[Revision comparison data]
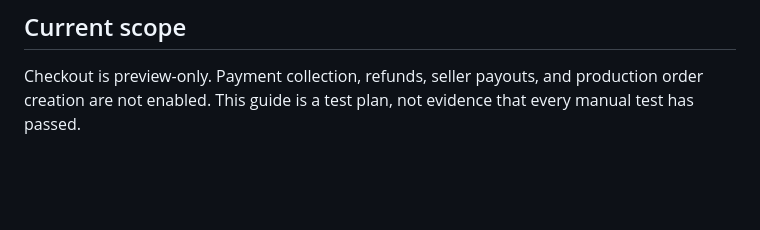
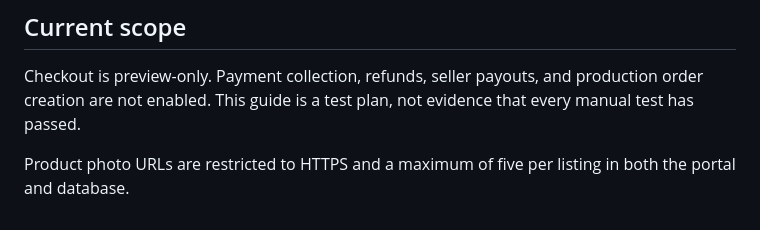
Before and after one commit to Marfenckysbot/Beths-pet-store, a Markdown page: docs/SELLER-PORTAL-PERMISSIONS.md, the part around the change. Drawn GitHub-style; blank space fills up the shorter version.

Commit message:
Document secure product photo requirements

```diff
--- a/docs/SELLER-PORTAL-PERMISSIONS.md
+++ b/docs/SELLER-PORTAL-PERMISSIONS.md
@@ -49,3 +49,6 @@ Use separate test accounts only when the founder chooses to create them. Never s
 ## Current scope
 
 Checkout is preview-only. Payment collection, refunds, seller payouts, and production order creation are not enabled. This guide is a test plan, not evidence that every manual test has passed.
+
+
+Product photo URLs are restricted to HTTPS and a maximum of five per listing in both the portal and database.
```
* * *
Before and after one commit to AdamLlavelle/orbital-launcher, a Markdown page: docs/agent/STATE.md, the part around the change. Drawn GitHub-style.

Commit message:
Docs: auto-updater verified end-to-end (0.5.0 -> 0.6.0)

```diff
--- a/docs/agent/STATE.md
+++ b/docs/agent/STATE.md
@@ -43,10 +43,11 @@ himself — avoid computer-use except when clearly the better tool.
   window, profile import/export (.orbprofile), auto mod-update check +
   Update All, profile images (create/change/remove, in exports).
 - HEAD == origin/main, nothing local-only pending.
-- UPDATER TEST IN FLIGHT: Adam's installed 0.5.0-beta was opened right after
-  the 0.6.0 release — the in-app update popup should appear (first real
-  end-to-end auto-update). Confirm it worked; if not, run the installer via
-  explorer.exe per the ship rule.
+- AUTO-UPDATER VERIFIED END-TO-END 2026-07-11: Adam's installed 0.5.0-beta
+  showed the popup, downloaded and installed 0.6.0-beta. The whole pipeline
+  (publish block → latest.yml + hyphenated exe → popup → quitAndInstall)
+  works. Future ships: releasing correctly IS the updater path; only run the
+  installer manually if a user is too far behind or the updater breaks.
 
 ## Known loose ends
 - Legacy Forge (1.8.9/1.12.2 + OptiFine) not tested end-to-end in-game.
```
--
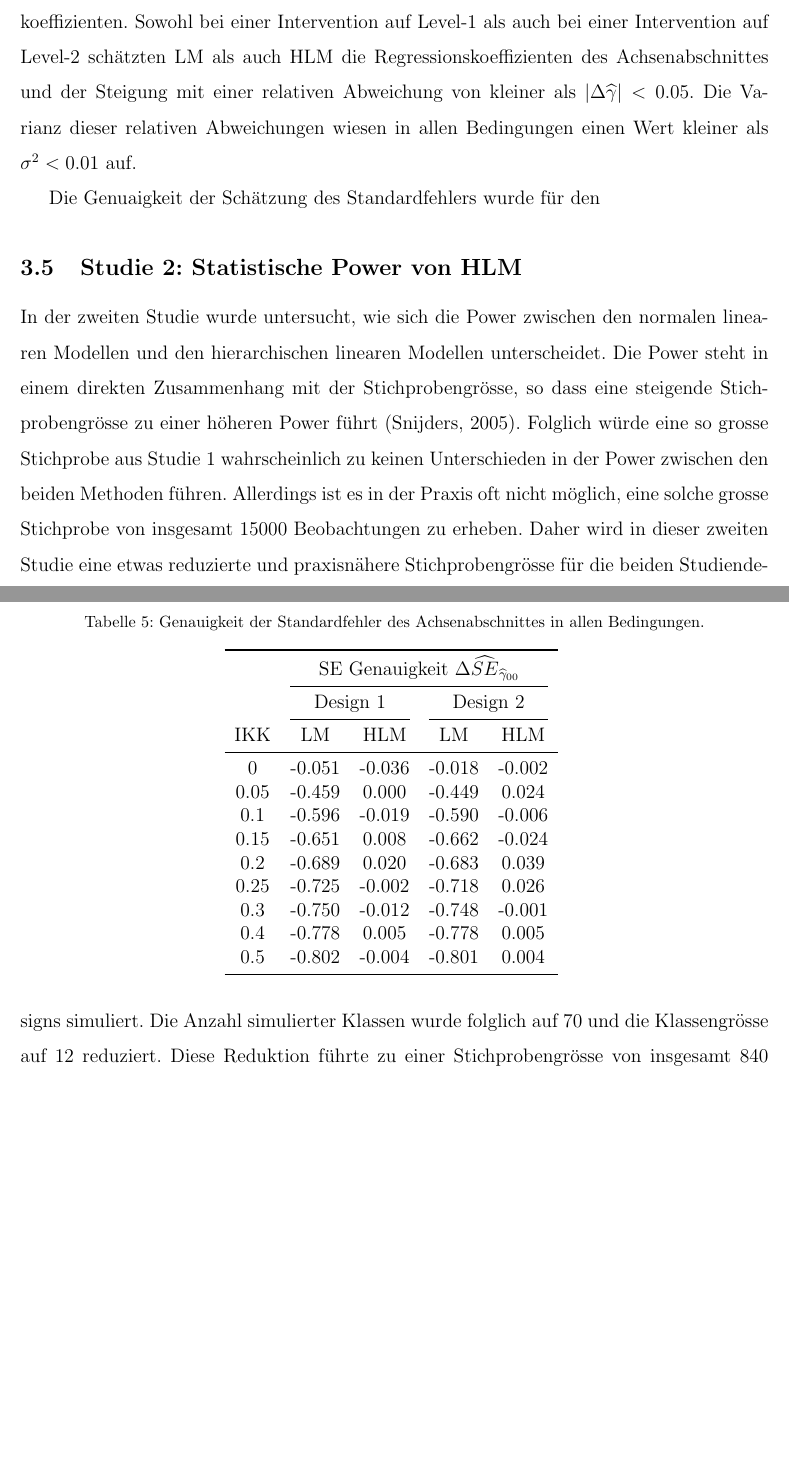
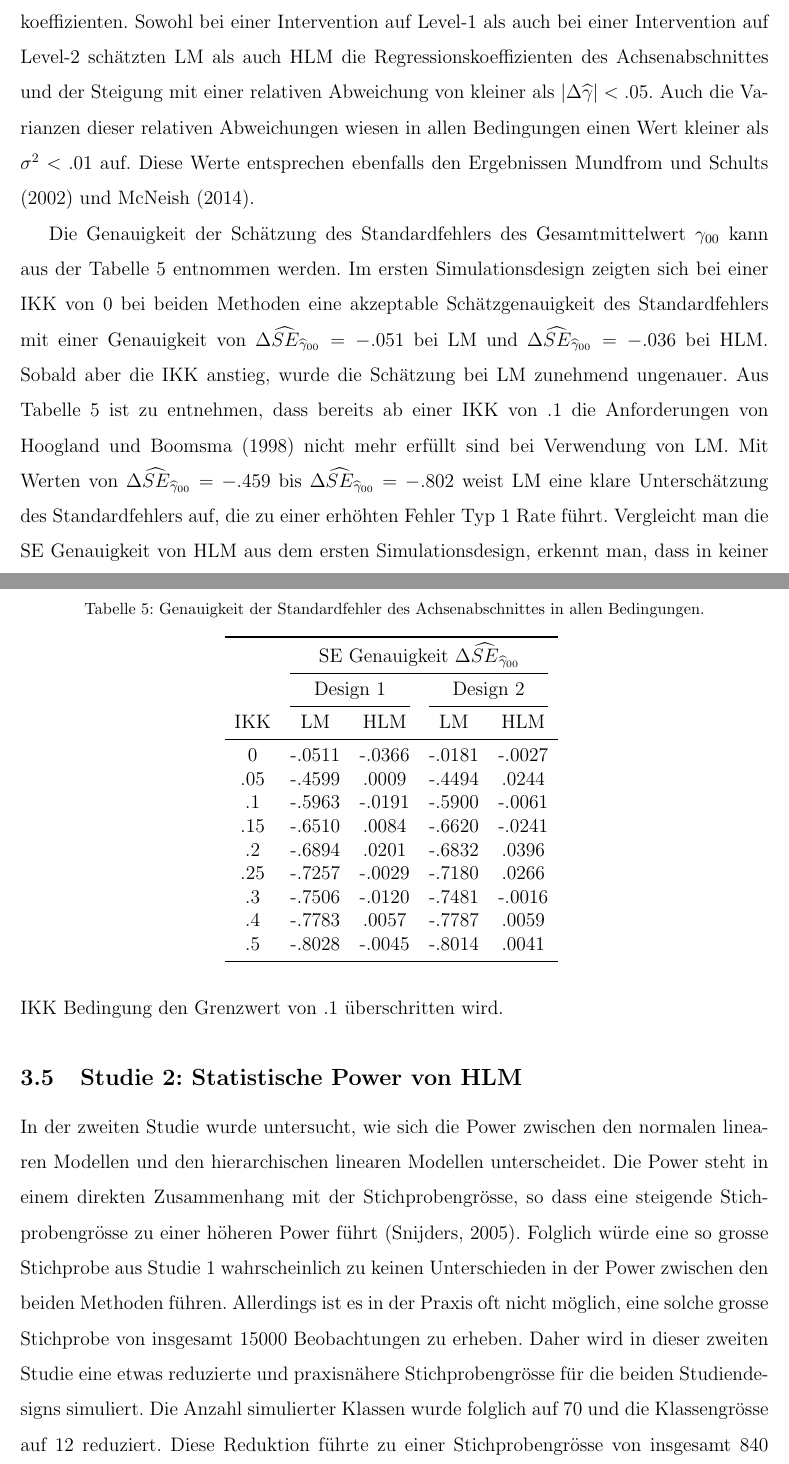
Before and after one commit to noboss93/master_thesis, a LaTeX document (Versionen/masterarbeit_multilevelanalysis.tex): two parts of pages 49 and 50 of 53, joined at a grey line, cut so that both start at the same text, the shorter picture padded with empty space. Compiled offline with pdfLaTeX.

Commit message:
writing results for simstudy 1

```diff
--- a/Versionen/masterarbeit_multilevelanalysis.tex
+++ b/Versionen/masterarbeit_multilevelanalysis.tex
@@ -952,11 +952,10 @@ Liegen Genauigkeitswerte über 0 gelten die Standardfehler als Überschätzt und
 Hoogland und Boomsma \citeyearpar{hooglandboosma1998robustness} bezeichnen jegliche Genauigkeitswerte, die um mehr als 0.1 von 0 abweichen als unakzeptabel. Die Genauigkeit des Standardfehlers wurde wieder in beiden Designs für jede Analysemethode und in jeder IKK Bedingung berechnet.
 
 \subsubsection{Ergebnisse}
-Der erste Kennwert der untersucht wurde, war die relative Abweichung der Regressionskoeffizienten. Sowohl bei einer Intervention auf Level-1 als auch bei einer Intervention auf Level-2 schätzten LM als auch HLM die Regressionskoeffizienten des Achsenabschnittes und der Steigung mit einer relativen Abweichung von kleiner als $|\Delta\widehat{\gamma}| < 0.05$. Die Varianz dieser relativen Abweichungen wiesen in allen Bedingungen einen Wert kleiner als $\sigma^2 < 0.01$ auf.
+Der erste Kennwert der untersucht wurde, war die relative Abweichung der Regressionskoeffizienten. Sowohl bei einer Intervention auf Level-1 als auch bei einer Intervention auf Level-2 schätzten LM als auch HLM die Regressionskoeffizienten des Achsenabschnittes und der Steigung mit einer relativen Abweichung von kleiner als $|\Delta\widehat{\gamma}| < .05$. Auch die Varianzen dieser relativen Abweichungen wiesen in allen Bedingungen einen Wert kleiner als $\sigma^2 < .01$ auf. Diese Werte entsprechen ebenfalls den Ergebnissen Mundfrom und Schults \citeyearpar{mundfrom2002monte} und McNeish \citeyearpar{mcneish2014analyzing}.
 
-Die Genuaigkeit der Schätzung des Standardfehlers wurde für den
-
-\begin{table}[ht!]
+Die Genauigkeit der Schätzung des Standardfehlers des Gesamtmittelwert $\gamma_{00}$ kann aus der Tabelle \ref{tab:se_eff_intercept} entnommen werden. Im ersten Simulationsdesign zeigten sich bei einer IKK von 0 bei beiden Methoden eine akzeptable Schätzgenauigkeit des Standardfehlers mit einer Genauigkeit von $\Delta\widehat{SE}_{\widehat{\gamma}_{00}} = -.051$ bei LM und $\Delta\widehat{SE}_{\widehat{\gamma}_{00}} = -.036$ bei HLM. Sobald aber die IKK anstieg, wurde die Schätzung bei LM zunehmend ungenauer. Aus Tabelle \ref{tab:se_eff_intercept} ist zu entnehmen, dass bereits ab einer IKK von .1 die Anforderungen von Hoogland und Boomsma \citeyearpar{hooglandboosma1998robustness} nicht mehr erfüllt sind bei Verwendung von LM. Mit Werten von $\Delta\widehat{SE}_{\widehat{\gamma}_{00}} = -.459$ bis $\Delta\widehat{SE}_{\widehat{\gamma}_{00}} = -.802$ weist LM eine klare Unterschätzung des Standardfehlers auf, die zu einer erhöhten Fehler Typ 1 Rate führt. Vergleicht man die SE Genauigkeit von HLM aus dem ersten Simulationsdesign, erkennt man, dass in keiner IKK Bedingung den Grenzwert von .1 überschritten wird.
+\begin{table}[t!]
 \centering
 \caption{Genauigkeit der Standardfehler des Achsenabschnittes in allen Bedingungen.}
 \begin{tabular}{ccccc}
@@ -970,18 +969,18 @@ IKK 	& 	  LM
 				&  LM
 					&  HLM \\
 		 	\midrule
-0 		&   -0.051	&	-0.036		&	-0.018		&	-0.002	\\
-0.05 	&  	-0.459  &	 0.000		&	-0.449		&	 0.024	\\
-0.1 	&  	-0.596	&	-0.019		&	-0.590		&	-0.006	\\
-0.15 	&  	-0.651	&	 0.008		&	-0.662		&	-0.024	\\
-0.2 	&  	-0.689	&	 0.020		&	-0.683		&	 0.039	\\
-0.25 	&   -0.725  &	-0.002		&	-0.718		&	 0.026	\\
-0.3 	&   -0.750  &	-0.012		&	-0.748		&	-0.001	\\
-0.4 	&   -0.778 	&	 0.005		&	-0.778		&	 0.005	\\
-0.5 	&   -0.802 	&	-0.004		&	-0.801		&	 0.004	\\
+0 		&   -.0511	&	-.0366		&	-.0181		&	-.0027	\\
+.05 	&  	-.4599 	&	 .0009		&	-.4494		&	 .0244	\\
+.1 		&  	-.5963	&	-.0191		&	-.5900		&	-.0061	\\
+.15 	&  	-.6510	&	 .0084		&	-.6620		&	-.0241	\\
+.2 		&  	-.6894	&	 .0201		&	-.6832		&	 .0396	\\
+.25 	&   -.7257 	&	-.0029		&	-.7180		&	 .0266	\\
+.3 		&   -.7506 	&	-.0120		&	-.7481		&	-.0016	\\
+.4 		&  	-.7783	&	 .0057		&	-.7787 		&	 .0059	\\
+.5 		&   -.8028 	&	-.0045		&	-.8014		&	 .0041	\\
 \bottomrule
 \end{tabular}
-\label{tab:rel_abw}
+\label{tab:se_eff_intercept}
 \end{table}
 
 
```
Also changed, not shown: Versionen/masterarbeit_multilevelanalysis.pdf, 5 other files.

> _Problem to work on_: Wherever "profile" occurs in the entries above, copy the line it sits on.

> _Response below_:
   window, profile import/export (.orbprofile), auto mod-update check +
   Update All, profile images (create/change/remove, in exports).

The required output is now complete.